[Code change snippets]
++++++

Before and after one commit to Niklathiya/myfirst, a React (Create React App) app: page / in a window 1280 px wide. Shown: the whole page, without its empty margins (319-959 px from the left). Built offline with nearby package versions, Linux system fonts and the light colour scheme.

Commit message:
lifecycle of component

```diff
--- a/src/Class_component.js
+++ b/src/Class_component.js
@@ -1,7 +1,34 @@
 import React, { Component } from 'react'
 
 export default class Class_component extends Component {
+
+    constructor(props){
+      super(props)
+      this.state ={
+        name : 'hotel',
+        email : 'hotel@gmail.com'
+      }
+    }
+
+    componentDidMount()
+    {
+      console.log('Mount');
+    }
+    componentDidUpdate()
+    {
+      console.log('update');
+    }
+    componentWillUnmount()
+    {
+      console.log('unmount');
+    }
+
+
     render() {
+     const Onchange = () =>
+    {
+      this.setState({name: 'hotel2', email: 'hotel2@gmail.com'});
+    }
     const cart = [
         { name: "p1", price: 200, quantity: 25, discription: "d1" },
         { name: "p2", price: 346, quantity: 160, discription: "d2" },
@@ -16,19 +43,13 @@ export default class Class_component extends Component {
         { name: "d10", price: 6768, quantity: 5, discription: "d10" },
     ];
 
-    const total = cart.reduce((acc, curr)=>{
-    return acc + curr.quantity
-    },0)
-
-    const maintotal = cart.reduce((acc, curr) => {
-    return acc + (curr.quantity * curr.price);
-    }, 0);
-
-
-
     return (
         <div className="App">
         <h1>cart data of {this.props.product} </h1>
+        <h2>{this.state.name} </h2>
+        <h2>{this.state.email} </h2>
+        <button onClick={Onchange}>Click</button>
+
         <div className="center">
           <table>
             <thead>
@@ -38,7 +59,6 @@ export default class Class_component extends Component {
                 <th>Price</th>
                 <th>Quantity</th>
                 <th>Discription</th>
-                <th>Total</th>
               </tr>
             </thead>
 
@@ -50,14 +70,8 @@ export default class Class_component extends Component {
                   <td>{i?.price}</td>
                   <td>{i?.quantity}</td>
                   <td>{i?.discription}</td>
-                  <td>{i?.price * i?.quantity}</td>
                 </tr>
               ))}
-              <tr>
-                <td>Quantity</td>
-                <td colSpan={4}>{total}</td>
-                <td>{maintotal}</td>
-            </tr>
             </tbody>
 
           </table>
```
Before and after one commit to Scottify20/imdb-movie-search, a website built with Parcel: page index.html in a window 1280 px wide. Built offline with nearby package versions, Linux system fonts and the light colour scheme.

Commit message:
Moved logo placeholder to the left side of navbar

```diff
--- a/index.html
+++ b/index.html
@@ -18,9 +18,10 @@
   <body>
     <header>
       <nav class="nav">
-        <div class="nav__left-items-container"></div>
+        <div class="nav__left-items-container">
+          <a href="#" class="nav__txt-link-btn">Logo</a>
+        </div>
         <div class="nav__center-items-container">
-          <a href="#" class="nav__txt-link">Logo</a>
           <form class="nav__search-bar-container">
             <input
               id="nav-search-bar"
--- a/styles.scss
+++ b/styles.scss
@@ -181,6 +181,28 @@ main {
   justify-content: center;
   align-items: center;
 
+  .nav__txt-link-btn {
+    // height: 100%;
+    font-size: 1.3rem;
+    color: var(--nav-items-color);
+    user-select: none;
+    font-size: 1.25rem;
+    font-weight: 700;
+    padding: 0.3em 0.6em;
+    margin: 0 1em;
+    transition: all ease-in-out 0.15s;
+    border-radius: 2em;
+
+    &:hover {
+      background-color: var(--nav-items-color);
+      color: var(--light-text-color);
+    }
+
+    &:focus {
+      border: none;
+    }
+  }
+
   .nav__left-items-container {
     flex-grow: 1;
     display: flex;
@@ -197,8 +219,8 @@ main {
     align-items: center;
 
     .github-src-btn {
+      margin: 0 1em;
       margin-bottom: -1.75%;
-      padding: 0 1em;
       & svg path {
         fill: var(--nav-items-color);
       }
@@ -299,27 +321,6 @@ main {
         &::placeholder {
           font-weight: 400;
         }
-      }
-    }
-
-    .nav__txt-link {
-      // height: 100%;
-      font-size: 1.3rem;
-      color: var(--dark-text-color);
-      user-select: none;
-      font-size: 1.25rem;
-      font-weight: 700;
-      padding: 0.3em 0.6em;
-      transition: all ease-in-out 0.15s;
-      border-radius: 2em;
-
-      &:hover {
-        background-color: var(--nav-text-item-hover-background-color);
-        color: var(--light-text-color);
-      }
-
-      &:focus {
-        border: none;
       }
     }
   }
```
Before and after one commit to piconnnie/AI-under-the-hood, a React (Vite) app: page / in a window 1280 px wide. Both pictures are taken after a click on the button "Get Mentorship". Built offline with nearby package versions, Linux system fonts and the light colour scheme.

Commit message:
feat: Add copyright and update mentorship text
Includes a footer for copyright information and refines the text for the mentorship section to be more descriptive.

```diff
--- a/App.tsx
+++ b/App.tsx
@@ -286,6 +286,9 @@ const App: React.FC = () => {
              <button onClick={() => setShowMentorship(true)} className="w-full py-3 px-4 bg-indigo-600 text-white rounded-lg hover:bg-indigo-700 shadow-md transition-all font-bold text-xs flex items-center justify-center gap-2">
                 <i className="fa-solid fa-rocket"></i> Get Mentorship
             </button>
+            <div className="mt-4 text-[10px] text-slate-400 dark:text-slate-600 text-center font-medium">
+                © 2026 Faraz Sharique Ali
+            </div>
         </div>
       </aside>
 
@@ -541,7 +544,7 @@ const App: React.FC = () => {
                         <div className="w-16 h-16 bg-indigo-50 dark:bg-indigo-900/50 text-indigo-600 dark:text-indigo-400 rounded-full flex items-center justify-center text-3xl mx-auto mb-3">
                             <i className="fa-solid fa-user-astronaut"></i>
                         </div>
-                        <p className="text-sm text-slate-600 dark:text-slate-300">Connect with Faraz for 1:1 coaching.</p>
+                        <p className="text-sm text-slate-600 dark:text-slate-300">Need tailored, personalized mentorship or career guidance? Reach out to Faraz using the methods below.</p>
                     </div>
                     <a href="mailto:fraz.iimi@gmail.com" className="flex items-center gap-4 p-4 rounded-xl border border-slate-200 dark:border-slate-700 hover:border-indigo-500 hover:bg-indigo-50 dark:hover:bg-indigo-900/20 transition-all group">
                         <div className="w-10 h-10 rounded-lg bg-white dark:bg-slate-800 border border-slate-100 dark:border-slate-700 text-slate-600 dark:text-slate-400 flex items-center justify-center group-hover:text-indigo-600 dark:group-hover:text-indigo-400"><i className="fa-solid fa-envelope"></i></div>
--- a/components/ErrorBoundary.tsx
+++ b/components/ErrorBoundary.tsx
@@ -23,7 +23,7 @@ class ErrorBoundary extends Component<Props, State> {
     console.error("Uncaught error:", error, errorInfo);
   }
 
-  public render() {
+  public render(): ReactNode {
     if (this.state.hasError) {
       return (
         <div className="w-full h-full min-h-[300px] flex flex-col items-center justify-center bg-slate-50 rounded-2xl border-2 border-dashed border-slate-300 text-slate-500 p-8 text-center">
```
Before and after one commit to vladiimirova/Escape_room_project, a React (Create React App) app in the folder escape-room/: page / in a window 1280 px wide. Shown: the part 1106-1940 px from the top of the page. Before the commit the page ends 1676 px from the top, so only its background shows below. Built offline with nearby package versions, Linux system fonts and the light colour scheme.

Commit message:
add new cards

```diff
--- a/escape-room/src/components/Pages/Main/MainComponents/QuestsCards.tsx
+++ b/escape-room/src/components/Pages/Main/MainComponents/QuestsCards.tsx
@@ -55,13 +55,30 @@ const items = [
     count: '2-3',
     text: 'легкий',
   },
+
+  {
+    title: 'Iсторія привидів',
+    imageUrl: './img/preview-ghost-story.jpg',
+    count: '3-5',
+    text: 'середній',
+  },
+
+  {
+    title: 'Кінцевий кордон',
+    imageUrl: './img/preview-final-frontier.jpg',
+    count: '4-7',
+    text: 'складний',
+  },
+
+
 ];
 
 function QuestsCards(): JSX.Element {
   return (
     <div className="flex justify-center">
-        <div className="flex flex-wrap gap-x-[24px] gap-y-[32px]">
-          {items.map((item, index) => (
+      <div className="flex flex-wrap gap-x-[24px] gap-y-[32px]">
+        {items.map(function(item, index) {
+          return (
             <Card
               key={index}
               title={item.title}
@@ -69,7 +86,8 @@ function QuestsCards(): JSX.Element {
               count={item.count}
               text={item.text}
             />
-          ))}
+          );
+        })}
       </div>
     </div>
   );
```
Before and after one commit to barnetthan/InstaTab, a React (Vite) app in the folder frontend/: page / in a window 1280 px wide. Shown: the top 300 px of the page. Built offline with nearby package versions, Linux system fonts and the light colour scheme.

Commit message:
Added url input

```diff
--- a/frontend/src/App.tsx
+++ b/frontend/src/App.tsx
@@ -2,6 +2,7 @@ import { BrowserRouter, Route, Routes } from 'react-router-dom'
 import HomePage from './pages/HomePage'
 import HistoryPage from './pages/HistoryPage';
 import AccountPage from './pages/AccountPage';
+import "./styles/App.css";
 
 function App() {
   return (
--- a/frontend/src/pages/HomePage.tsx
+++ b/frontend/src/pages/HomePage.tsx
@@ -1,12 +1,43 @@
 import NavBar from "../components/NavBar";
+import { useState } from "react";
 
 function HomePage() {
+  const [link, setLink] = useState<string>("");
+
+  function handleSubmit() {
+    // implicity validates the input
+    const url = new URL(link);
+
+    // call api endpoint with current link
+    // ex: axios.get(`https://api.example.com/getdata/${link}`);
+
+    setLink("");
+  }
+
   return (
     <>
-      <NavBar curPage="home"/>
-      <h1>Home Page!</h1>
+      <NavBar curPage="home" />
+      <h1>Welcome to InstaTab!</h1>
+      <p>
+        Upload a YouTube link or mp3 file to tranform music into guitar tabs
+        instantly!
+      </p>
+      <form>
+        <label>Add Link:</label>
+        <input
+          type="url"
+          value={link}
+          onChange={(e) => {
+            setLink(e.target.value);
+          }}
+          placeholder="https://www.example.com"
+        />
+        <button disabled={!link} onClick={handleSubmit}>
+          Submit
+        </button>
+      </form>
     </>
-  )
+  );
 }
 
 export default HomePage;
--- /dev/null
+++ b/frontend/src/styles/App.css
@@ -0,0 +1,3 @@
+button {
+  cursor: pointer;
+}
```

++++++

- **Requirement**: Wherever a line in the entries holds "none", copy that line.

- **Completed task**:
+    user-select: none;
+      border: none;
-      user-select: none;
-        border: none;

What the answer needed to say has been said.